SUPPLIED DATA:

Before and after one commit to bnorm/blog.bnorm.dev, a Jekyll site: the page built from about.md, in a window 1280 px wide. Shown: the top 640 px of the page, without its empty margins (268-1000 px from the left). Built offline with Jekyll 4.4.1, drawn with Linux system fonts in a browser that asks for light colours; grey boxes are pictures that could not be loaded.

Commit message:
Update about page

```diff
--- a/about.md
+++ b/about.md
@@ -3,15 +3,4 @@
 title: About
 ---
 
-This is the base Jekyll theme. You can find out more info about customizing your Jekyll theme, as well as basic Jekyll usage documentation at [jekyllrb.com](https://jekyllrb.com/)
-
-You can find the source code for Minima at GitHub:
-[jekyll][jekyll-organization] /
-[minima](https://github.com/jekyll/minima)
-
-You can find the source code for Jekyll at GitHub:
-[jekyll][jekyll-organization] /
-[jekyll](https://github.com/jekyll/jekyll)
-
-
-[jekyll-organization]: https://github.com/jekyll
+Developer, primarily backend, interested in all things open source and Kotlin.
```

* * *

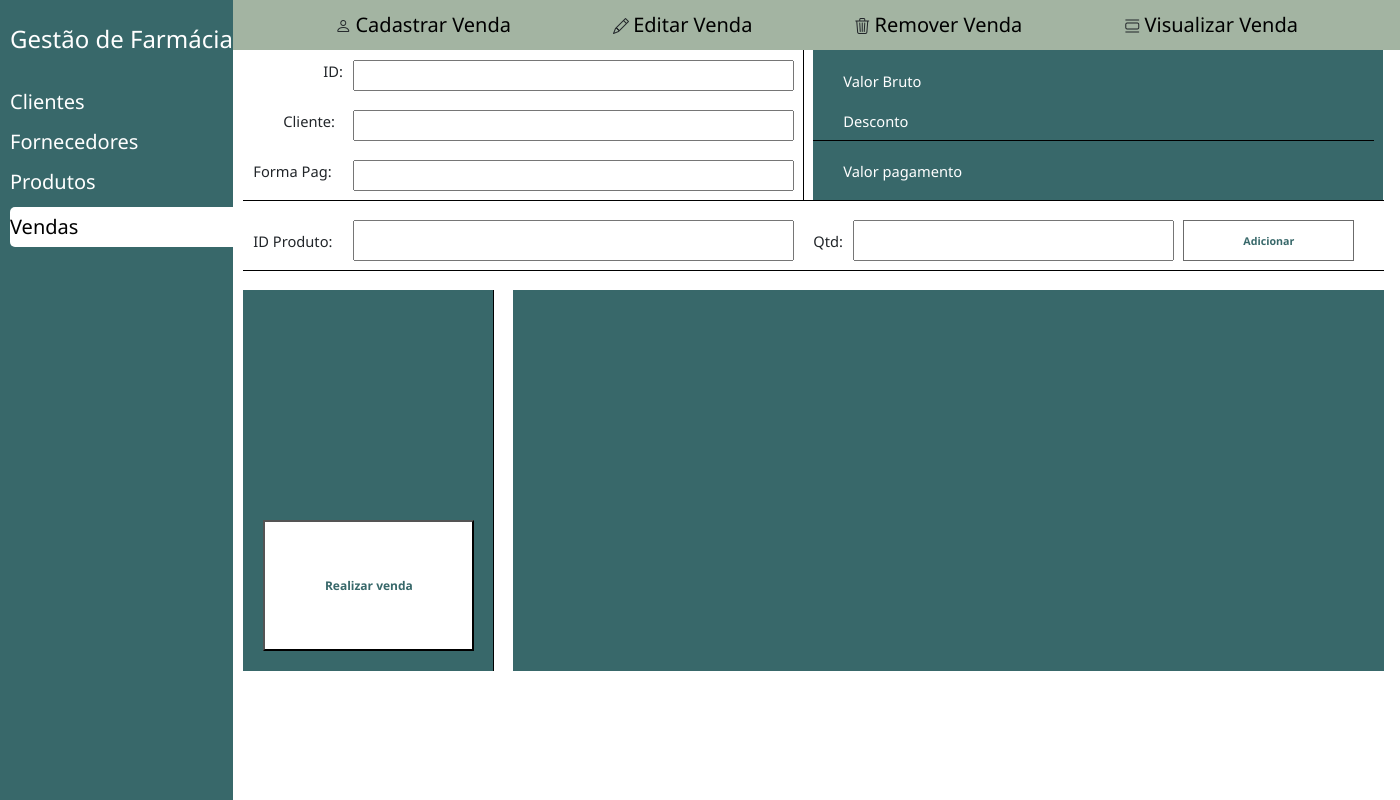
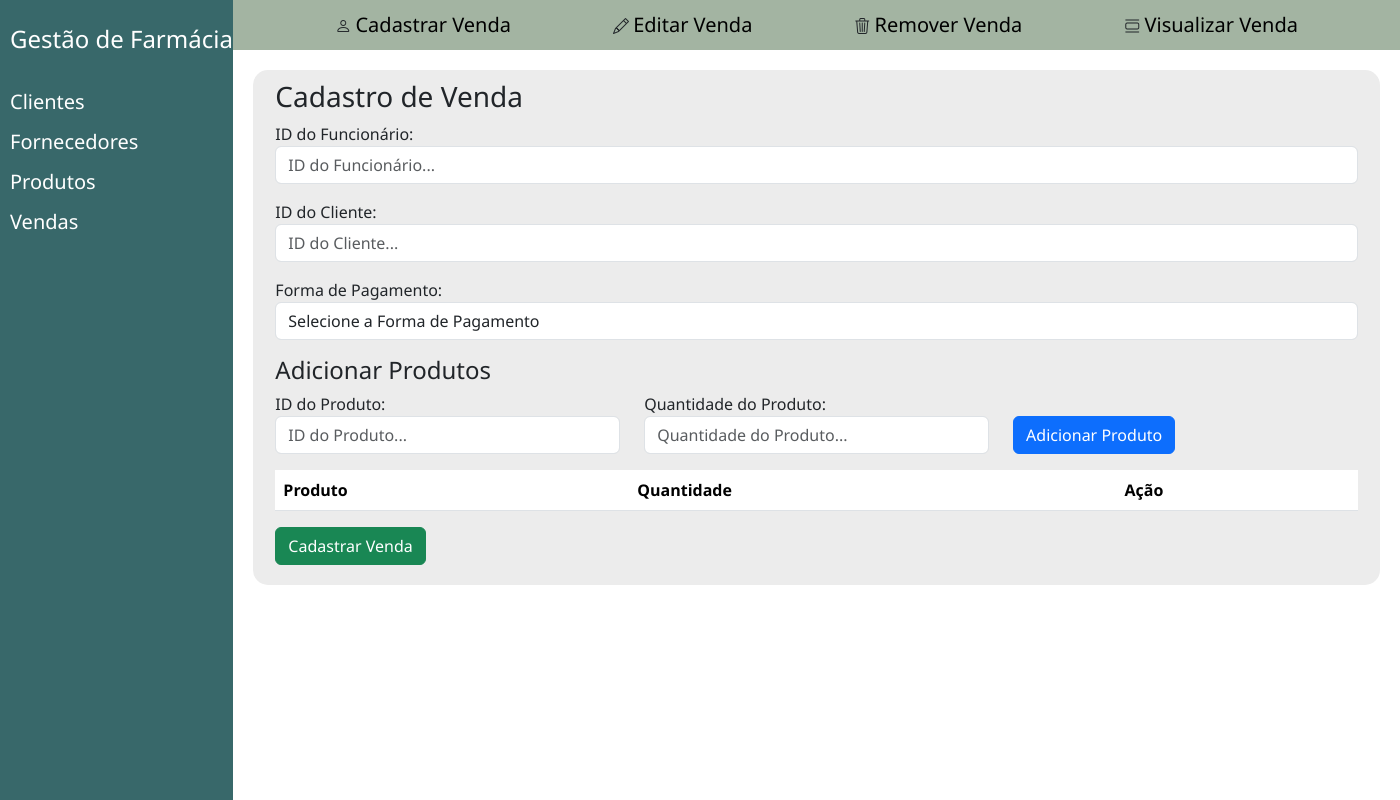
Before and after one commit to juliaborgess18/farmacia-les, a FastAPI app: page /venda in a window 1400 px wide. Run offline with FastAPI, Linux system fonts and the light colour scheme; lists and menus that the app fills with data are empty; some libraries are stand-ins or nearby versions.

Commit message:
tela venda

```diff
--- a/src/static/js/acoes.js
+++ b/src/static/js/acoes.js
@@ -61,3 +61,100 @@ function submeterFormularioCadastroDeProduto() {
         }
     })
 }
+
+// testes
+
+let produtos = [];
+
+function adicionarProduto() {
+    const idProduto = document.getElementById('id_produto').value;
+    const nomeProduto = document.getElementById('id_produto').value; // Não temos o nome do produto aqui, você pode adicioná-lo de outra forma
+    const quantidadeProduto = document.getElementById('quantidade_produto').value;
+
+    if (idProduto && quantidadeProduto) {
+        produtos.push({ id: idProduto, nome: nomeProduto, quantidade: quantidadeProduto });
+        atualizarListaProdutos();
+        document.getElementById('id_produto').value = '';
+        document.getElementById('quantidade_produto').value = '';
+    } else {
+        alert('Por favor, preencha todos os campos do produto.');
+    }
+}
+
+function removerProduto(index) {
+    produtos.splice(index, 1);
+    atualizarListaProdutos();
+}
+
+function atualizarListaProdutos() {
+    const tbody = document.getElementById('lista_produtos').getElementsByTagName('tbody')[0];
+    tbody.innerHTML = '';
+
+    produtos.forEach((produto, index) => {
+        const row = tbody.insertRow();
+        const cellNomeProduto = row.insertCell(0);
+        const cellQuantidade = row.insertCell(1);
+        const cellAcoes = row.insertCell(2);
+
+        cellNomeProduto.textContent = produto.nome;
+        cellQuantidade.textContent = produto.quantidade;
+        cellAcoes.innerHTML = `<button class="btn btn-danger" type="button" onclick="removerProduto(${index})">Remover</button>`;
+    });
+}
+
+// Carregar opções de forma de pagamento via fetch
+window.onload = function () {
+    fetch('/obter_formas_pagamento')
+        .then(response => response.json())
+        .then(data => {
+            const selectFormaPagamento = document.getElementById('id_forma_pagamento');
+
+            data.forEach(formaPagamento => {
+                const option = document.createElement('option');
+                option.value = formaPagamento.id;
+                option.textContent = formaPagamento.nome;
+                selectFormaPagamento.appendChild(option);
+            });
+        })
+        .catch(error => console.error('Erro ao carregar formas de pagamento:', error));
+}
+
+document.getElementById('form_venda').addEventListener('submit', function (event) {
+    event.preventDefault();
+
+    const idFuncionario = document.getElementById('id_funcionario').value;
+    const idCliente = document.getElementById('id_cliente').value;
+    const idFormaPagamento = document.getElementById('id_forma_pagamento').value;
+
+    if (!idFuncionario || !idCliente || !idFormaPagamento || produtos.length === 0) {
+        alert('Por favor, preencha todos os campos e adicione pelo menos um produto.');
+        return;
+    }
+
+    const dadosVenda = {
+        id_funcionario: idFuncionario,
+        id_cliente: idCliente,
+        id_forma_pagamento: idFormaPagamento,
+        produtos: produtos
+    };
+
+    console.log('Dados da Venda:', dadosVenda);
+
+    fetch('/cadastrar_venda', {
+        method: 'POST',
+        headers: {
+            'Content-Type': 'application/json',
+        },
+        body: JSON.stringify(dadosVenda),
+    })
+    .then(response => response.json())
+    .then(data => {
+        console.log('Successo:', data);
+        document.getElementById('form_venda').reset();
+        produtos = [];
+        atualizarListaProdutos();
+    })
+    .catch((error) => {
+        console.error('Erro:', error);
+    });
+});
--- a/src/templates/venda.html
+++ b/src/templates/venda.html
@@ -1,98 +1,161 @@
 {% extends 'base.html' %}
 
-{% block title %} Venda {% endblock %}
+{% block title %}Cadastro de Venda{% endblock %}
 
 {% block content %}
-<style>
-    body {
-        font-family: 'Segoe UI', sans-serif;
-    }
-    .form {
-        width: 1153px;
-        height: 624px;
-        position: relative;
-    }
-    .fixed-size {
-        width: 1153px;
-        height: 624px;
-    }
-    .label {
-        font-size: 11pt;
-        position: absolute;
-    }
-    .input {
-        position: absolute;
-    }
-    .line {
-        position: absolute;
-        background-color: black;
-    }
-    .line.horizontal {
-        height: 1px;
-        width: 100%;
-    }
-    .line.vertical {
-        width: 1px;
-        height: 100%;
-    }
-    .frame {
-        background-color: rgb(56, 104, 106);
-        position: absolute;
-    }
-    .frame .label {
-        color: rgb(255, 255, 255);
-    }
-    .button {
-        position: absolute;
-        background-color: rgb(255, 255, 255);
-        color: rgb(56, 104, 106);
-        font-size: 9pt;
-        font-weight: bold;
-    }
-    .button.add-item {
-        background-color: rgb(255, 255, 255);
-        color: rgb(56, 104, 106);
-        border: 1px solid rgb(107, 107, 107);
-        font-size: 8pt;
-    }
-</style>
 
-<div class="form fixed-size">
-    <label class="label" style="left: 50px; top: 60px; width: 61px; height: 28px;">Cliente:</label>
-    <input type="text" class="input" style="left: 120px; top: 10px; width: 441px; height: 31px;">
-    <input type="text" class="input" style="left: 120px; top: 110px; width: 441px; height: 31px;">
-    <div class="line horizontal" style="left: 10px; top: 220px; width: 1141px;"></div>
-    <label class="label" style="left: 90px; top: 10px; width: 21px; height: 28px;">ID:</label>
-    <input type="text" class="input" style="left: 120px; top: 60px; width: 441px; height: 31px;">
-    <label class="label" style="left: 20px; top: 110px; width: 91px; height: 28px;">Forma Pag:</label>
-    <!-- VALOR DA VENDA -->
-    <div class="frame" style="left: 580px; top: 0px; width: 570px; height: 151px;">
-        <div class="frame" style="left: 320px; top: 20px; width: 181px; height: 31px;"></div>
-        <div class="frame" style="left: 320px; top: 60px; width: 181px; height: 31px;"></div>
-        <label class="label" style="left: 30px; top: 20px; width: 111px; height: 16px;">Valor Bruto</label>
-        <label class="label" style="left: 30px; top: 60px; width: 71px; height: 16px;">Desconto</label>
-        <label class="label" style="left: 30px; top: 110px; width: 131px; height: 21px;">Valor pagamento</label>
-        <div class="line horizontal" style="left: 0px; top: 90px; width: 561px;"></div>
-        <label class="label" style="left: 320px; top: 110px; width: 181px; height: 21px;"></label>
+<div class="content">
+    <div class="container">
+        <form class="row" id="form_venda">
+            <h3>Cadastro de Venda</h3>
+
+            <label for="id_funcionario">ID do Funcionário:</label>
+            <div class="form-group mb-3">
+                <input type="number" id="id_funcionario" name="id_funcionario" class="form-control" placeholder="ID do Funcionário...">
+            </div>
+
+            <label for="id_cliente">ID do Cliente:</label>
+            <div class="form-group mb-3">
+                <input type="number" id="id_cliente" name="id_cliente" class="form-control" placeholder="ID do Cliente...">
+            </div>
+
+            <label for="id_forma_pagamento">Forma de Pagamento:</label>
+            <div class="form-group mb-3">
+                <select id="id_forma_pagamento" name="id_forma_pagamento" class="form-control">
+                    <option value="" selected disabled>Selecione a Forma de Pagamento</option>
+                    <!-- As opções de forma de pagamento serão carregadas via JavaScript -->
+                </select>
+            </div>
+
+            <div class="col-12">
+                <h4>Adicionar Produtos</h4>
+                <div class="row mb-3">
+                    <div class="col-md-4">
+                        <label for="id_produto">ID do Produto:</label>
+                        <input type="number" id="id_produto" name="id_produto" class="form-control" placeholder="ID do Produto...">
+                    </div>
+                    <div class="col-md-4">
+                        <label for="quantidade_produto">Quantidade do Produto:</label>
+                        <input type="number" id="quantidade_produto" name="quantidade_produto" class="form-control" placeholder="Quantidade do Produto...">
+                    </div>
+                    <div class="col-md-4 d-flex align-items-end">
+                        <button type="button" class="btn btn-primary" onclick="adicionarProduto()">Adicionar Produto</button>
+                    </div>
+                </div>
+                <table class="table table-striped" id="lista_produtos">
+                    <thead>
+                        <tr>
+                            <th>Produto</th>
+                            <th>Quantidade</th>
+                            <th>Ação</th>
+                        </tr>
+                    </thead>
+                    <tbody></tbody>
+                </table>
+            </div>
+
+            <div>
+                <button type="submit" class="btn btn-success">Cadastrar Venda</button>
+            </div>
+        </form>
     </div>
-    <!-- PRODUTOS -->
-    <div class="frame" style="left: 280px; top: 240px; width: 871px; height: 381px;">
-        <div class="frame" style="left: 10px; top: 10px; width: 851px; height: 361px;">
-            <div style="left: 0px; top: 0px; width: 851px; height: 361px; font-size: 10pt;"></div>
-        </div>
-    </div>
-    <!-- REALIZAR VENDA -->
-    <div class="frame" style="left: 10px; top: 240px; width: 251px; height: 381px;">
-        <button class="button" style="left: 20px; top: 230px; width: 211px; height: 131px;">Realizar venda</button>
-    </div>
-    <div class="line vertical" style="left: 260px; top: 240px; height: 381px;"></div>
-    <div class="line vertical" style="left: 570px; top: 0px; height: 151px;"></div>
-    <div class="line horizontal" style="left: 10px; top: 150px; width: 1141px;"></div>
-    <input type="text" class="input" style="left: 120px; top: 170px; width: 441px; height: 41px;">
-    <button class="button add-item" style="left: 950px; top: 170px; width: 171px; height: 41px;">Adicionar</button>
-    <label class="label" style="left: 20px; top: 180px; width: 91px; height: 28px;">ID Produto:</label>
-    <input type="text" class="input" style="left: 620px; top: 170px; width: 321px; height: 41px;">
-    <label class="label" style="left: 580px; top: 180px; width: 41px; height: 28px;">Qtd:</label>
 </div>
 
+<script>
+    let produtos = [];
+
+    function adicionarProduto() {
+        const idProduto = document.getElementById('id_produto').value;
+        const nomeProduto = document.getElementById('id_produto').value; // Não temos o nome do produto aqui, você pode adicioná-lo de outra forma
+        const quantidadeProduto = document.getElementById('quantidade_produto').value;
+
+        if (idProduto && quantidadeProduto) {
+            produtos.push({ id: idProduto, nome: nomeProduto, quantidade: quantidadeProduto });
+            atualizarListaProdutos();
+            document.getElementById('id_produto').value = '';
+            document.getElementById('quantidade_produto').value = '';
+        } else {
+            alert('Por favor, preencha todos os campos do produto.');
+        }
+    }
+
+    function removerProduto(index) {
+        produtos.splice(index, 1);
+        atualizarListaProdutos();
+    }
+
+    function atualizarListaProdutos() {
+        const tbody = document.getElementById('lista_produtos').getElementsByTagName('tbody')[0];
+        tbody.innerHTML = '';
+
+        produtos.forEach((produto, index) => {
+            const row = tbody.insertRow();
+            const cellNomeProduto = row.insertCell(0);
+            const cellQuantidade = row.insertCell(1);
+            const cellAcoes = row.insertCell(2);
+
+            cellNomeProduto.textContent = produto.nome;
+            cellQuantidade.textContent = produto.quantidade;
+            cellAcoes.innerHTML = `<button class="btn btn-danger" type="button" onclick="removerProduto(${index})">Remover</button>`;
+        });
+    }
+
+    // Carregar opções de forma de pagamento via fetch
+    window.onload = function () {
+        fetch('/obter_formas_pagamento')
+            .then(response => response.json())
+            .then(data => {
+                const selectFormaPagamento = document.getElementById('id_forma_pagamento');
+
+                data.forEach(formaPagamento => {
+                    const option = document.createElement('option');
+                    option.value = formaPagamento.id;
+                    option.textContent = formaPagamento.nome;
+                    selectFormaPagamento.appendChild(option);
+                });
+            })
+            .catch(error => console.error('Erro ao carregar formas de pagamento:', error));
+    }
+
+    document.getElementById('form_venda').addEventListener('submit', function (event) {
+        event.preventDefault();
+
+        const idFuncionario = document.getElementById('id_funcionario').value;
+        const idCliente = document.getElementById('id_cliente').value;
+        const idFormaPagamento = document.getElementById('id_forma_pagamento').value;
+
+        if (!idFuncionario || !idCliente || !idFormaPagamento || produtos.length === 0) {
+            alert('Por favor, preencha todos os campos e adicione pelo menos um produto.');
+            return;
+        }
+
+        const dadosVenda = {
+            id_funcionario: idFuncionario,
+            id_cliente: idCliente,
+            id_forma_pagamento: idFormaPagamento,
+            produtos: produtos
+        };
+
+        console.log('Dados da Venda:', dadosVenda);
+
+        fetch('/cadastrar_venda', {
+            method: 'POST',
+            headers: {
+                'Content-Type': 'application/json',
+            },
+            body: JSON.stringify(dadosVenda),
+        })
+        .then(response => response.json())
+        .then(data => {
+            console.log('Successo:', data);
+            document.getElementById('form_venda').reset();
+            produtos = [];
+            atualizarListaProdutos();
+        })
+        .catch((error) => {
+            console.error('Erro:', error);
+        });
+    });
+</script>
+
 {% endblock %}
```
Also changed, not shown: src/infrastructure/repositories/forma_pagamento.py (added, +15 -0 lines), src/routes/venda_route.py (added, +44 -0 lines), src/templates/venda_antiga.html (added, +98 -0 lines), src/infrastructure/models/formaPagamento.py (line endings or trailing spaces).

WHAT IS EXPECTED: Looking through the records, copy out every line in which the word "idProduto" is found.

RESPONSE AREA:
+    const idProduto = document.getElementById('id_produto').value;
+    if (idProduto && quantidadeProduto) {
+        produtos.push({ id: idProduto, nome: nomeProduto, quantidade: quantidadeProduto });
+        const idProduto = document.getElementById('id_produto').value;
+        if (idProduto && quantidadeProduto) {
+            produtos.push({ id: idProduto, nome: nomeProduto, quantidade: quantidadeProduto });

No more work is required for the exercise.